━━ Source data ━━

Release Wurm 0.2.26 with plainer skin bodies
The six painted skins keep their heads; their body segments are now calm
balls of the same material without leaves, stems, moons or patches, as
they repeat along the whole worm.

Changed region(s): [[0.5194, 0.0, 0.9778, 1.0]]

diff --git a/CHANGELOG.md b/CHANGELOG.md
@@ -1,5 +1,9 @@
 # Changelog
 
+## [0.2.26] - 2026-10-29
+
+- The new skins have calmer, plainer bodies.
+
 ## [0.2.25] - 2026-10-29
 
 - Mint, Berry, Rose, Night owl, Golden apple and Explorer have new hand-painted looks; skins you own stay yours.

━━━
━━ Source data ━━

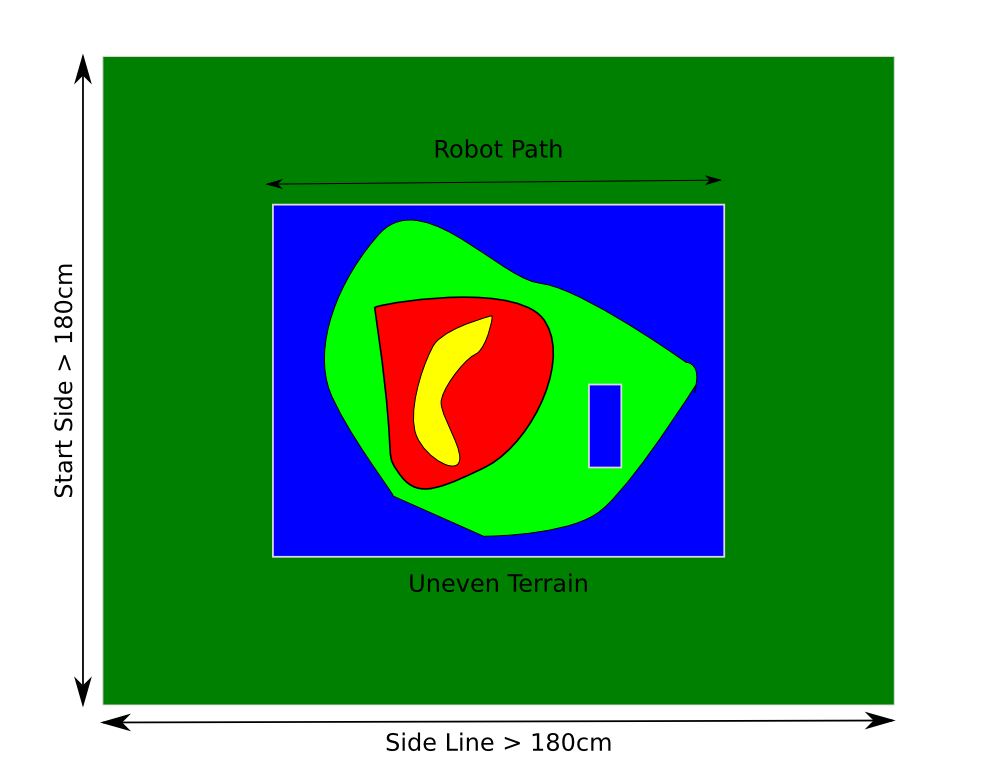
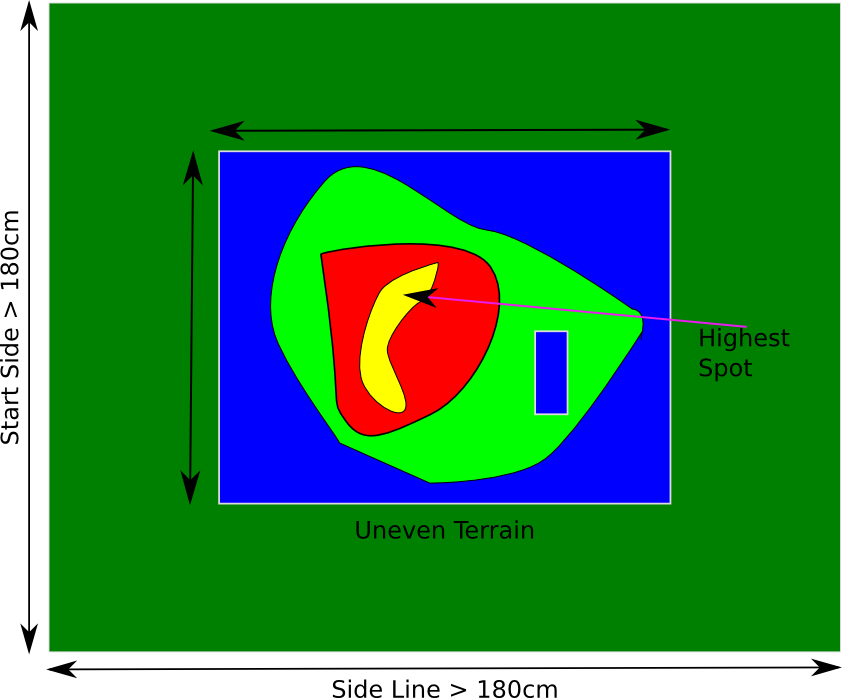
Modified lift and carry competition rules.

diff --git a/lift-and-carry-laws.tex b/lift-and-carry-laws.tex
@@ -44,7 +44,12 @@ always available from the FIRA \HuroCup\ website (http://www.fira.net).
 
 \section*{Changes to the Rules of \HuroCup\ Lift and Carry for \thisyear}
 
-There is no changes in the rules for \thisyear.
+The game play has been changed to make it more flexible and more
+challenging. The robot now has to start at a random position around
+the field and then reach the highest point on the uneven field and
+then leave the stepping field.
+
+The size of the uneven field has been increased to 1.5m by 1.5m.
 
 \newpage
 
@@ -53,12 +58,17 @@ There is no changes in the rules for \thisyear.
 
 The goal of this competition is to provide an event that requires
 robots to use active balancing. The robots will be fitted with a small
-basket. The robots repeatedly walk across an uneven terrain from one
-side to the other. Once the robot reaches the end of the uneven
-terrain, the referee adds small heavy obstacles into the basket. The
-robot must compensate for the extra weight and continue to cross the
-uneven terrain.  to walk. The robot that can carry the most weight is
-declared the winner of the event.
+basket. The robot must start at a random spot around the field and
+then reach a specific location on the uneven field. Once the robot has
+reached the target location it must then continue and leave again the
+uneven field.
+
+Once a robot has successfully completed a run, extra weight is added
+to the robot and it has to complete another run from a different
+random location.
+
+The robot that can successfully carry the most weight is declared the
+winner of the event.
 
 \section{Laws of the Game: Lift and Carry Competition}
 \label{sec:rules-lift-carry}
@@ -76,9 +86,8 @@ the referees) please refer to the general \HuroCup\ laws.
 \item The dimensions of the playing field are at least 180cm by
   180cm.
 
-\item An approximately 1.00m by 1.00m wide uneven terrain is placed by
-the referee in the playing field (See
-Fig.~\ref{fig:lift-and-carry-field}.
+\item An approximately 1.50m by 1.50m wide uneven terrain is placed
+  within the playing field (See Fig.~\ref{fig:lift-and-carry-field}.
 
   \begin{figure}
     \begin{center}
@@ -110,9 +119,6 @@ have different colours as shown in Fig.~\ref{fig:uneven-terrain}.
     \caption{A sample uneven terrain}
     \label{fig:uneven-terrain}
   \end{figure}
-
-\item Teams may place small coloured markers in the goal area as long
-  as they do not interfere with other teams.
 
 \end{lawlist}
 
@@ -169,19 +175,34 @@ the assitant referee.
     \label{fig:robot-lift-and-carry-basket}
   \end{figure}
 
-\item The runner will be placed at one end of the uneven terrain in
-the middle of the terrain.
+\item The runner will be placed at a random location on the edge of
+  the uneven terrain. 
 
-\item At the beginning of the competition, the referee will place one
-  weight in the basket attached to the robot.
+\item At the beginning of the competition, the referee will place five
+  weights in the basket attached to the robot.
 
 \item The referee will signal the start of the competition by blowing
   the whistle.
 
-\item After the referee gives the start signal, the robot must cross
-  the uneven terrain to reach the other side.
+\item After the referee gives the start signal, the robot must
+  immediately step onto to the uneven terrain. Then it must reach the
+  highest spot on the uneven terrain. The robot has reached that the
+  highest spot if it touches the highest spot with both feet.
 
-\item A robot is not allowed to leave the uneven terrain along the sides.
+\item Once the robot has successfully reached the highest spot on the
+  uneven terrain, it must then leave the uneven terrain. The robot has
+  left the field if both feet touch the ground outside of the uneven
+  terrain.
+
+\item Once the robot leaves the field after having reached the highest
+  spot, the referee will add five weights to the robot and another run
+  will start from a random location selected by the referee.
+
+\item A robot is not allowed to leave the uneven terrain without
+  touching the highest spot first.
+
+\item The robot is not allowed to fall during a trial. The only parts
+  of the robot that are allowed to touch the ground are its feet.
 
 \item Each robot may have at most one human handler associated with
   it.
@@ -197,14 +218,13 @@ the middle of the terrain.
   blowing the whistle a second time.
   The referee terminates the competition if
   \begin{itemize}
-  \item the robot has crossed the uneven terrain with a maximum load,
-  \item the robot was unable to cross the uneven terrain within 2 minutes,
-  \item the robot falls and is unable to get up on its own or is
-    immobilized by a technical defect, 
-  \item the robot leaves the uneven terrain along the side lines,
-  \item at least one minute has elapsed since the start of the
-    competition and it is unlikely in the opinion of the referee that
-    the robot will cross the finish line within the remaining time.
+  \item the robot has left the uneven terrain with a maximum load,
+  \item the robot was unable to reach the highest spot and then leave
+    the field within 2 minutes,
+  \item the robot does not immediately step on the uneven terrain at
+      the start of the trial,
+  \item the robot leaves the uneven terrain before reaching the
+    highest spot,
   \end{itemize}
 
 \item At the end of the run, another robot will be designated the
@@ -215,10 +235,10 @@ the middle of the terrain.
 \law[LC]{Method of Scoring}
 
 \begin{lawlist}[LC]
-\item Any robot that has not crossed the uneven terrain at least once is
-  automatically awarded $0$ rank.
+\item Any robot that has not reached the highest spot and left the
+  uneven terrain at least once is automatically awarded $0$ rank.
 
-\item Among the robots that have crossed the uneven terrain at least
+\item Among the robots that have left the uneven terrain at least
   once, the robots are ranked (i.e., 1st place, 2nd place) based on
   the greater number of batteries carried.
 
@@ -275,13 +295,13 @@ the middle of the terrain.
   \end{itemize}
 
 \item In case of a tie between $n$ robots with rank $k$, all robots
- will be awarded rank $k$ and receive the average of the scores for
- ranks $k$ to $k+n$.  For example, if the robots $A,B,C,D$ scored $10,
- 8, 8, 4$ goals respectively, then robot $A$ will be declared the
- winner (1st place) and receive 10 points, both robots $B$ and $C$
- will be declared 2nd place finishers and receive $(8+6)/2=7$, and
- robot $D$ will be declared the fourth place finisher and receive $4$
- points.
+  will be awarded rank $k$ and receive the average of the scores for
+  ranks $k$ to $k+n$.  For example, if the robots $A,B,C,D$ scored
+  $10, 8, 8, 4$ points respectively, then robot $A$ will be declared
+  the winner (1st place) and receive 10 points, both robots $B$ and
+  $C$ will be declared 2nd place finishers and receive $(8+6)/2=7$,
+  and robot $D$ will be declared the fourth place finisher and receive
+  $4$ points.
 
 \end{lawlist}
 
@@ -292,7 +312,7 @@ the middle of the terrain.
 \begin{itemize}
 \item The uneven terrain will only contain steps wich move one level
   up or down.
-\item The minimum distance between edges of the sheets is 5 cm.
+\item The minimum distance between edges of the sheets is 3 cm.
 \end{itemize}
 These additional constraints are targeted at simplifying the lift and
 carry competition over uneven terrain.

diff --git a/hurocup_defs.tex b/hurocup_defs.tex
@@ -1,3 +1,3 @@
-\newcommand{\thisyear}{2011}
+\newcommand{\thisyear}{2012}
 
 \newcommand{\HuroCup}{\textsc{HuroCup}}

━━━
━━ Source data ━━

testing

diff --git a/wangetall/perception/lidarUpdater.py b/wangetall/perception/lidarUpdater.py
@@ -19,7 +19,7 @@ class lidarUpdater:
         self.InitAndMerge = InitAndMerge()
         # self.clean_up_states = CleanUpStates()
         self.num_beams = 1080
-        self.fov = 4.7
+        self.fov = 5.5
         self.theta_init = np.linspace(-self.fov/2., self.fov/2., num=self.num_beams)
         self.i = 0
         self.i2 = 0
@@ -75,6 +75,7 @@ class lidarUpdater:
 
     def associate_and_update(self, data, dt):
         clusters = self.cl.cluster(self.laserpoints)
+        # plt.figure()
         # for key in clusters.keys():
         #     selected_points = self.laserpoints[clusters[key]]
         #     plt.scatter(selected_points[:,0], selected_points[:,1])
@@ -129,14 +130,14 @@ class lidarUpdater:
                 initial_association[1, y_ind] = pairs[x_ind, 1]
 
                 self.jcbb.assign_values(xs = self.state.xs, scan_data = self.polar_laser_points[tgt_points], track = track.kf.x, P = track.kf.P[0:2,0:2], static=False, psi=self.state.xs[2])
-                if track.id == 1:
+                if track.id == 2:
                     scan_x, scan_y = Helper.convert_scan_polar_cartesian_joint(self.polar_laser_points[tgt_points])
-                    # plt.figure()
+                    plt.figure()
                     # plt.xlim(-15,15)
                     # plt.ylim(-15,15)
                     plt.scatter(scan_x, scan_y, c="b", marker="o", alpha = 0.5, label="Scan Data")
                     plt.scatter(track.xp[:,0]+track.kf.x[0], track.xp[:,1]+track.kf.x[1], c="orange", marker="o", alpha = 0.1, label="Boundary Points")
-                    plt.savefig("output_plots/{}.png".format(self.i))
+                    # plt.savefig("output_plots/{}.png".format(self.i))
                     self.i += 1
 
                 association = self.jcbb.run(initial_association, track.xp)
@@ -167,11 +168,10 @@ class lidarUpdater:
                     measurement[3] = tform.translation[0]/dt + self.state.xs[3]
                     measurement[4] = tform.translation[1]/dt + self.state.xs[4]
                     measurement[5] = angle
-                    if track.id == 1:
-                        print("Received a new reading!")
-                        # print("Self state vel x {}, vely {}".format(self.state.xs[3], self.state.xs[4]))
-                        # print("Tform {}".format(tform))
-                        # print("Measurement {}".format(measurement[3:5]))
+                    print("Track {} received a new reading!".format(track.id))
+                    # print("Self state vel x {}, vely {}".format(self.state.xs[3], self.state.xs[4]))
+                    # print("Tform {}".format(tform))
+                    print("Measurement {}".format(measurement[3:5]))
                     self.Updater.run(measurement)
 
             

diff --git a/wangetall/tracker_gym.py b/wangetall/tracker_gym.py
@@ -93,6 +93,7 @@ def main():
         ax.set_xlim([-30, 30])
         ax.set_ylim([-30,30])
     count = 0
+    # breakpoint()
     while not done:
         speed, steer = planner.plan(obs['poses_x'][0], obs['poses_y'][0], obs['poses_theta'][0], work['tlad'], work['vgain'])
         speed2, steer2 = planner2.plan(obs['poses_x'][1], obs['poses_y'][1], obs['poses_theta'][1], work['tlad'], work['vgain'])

━━━

From the data above, output only the lines between the line containing "Release Wurm 0.2.26 with plainer skin bodies" and the line containing "- Mint, Berry, Rose, Night", inclusive, exactly as written.

*Result for this exercise*:
Release Wurm 0.2.26 with plainer skin bodies
The six painted skins keep their heads; their body segments are now calm
balls of the same material without leaves, stems, moons or patches, as
they repeat along the whole worm.

Changed region(s): [[0.5194, 0.0, 0.9778, 1.0]]

diff --git a/CHANGELOG.md b/CHANGELOG.md
@@ -1,5 +1,9 @@
 # Changelog
 
+## [0.2.26] - 2026-10-29
+
+- The new skins have calmer, plainer bodies.
+
 ## [0.2.25] - 2026-10-29
 
 - Mint, Berry, Rose, Night owl, Golden apple and Explorer have new hand-painted looks; skins you own stay yours.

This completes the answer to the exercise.